A common mistake is to attempt to use a refresh token that has already been used.
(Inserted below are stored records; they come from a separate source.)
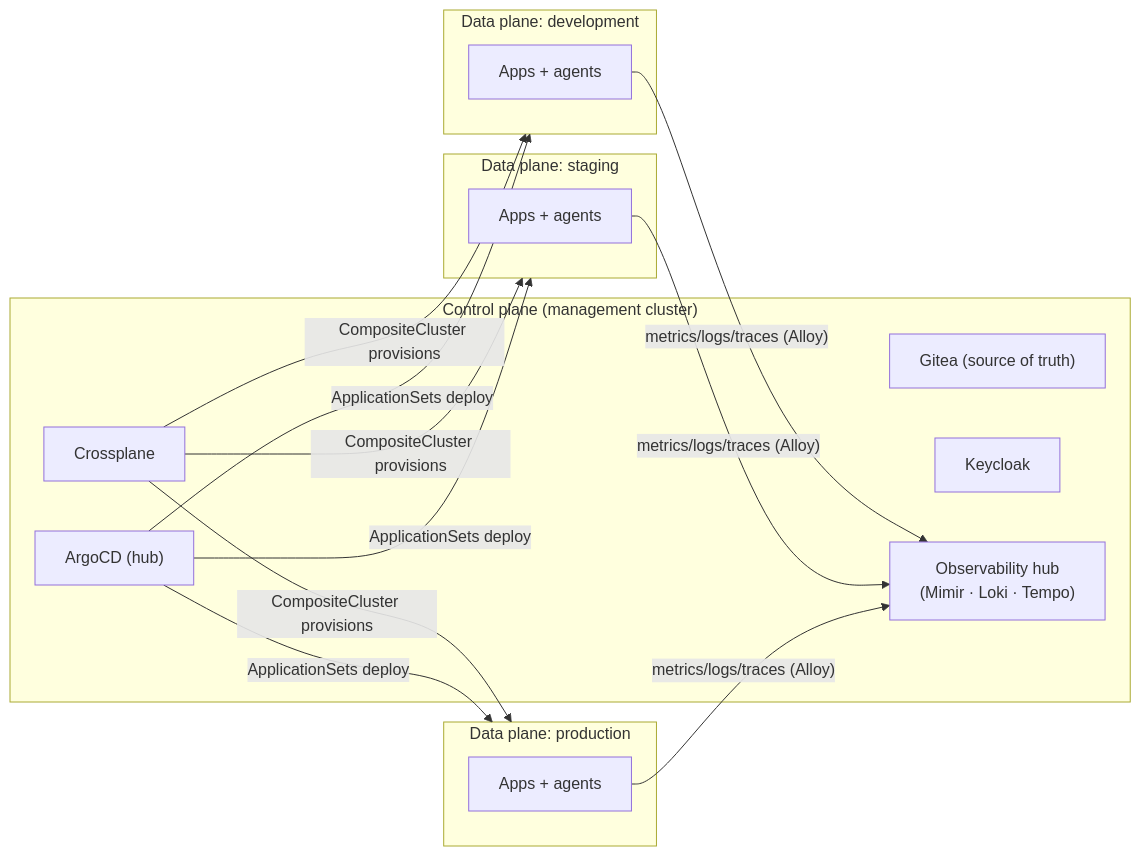
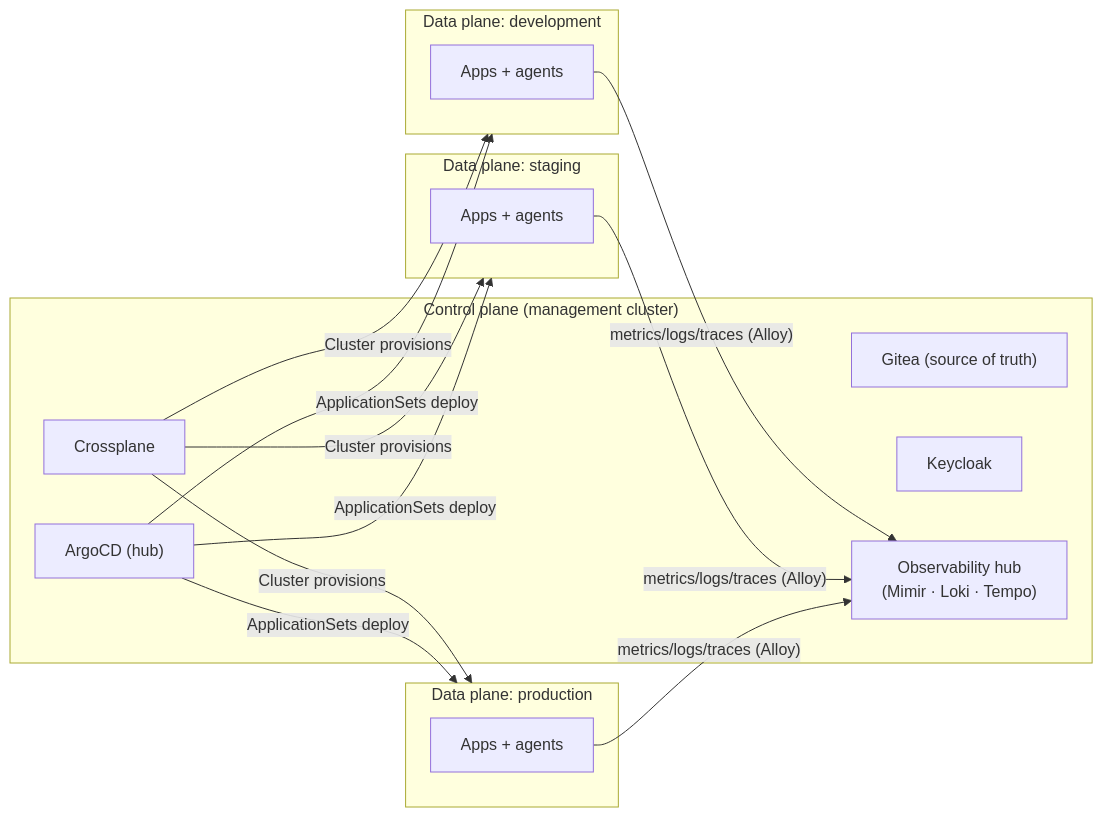
The third of 4 diagrams in docs/ARCHITECTURE.md (adhar-io/adhar), drawn with Mermaid before and after one commit. The commit also changed other lines of this file and 309 other files, not shown here.

````diff
--- a/docs/ARCHITECTURE.md
+++ b/docs/ARCHITECTURE.md
@@ -297,22 +297,22 @@
 ```mermaid
 flowchart LR
     subgraph mgmt["Control plane (management cluster)"]
         gitea2["Gitea (source of truth)"]
         argo2["ArgoCD (hub)"]
         xp2["Crossplane"]
         kc["Keycloak"]
         obs2["Observability hub<br/>(Mimir · Loki · Tempo)"]
     end
     subgraph dev["Data plane: development"]
         wl1["Apps + agents"]
     end
     subgraph stg["Data plane: staging"]
         wl2["Apps + agents"]
     end
     subgraph prod["Data plane: production"]
         wl3["Apps + agents"]
     end
-    xp2 -- "CompositeCluster provisions" --> dev & stg & prod
+    xp2 -- "Cluster provisions" --> dev & stg & prod
     argo2 -- "ApplicationSets deploy" --> dev & stg & prod
     wl1 & wl2 & wl3 -- "metrics/logs/traces (Alloy)" --> obs2
 ```
````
When this happens, you will get an "invalid grant" error (go ahead and try it).

After you've used a refresh token, copy the new token that is also in the success response and use it for the subsequent request, and discard the old token.

When you're developing for the Apicbase API, your script has to do this automatically.
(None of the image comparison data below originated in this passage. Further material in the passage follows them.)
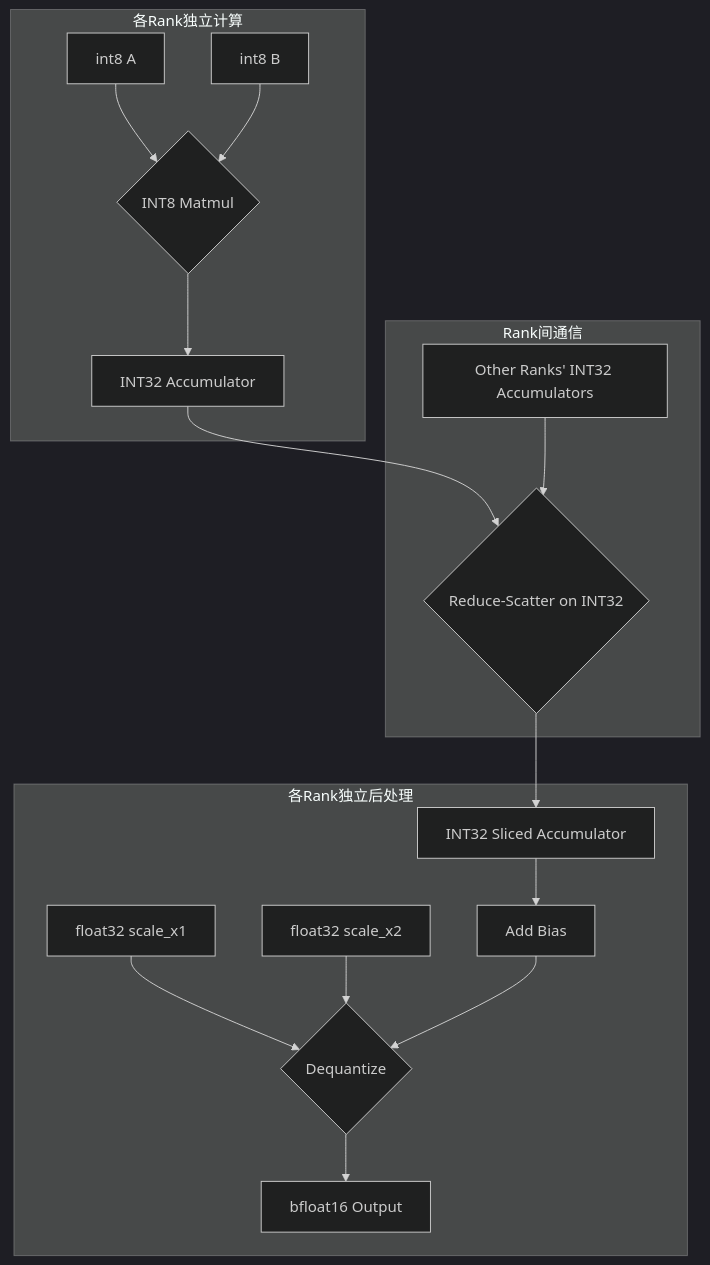
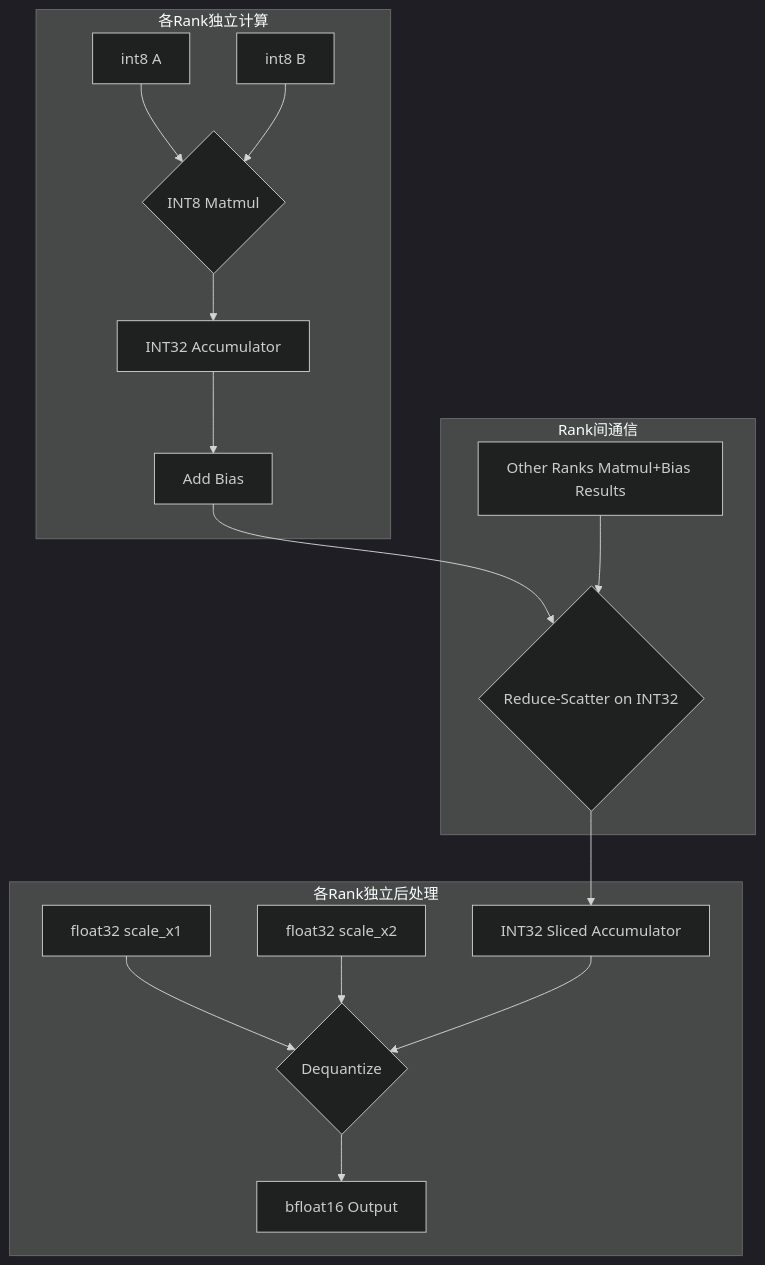
Before and after one commit to BillionsRichard/mm_rs_with_catlass: the first of 2 diagrams in quantized_matmul_reduce_scatter_design.md, drawn with Mermaid (dark theme). The commit also changed other lines of this file, not shown here.

Commit message:
Update quantized_matmul_reduce_scatter_design.md--addbias after mm

````diff
--- a/quantized_matmul_reduce_scatter_design.md
+++ b/quantized_matmul_reduce_scatter_design.md
@@ -41,22 +41,22 @@
 ```mermaid
 graph TD
     subgraph "各Rank独立计算"
         A[int8 A] --> C{INT8 Matmul}
         B[int8 B] --> C
         C --> D[INT32 Accumulator]
+        D --> H[Add Bias]
     end
 
     subgraph "Rank间通信"
-        D --> E{Reduce-Scatter on INT32}
-        F[Other Ranks' INT32 Accumulators] --> E
+        H --> E{Reduce-Scatter on INT32}
+        F[Other Ranks Matmul+Bias Results] --> E
     end
 
     subgraph "各Rank独立后处理"
         E --> G[INT32 Sliced Accumulator]
-        G --> H[Add Bias]
         I[float32 scale_x1] --> J{Dequantize}
         K[float32 scale_x2] --> J
-        H --> J
+        G --> J
         J --> L[bfloat16 Output]
     end
 ```
````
What’s Next

If you've got this far, you've successfully graduated from the tutorial and you're ready to start building your own solutions using Apicbase!